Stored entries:
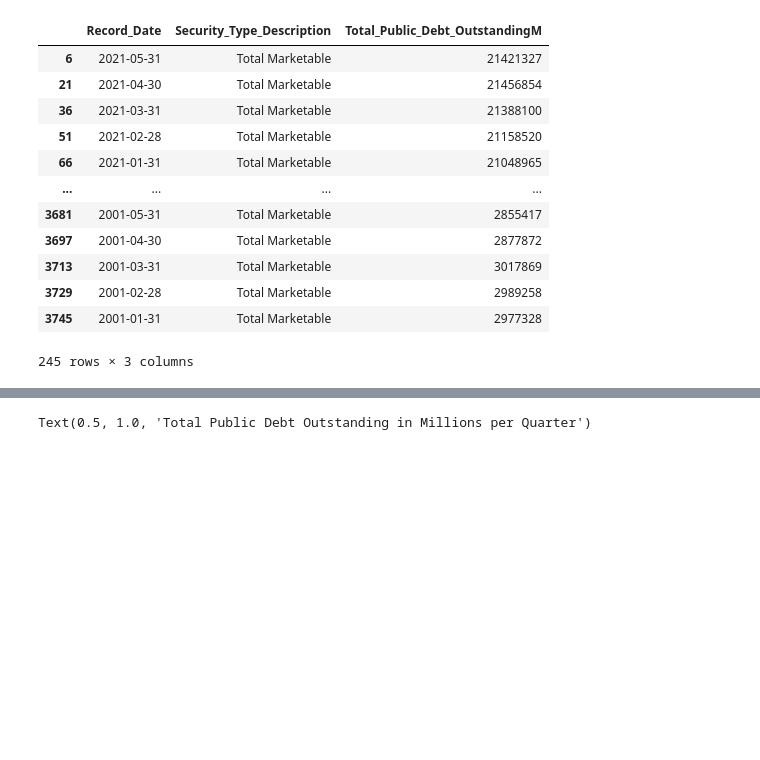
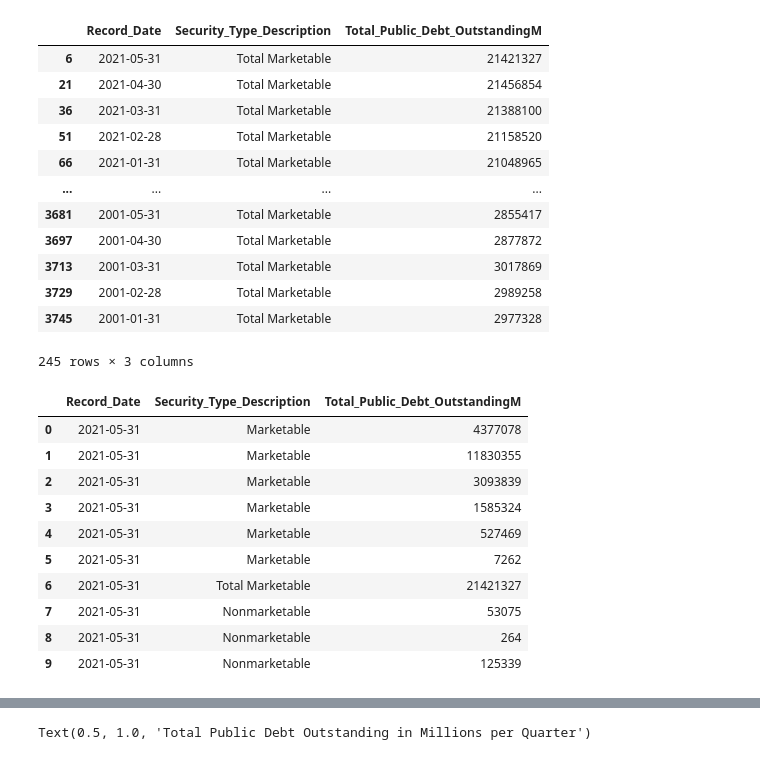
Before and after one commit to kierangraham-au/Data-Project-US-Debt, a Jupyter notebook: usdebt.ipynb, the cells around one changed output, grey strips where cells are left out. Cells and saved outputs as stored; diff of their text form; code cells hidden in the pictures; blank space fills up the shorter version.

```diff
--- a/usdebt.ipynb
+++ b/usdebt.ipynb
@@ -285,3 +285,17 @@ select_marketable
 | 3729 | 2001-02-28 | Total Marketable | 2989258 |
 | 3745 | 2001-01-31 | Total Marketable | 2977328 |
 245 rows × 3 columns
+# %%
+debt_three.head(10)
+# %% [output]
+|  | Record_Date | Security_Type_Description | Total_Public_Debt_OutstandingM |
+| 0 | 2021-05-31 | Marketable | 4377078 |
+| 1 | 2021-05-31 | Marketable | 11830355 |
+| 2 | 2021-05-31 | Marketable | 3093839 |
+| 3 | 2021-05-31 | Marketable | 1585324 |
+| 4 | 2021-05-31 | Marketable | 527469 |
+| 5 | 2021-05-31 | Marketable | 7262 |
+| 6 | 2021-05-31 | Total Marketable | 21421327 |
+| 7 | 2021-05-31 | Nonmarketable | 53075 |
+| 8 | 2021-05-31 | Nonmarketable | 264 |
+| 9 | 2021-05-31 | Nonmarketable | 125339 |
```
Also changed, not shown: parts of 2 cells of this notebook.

TASK DETAILS: Check each line of the data above, and please copy the ones in which the string "ipynb" occurs.

RESPONSE TO THIS TASK:
Before and after one commit to kierangraham-au/Data-Project-US-Debt, a Jupyter notebook: usdebt.ipynb, the cells around one changed output, grey strips where cells are left out. Cells and saved outputs as stored; diff of their text form; code cells hidden in the pictures; blank space fills up the shorter version.
--- a/usdebt.ipynb
+++ b/usdebt.ipynb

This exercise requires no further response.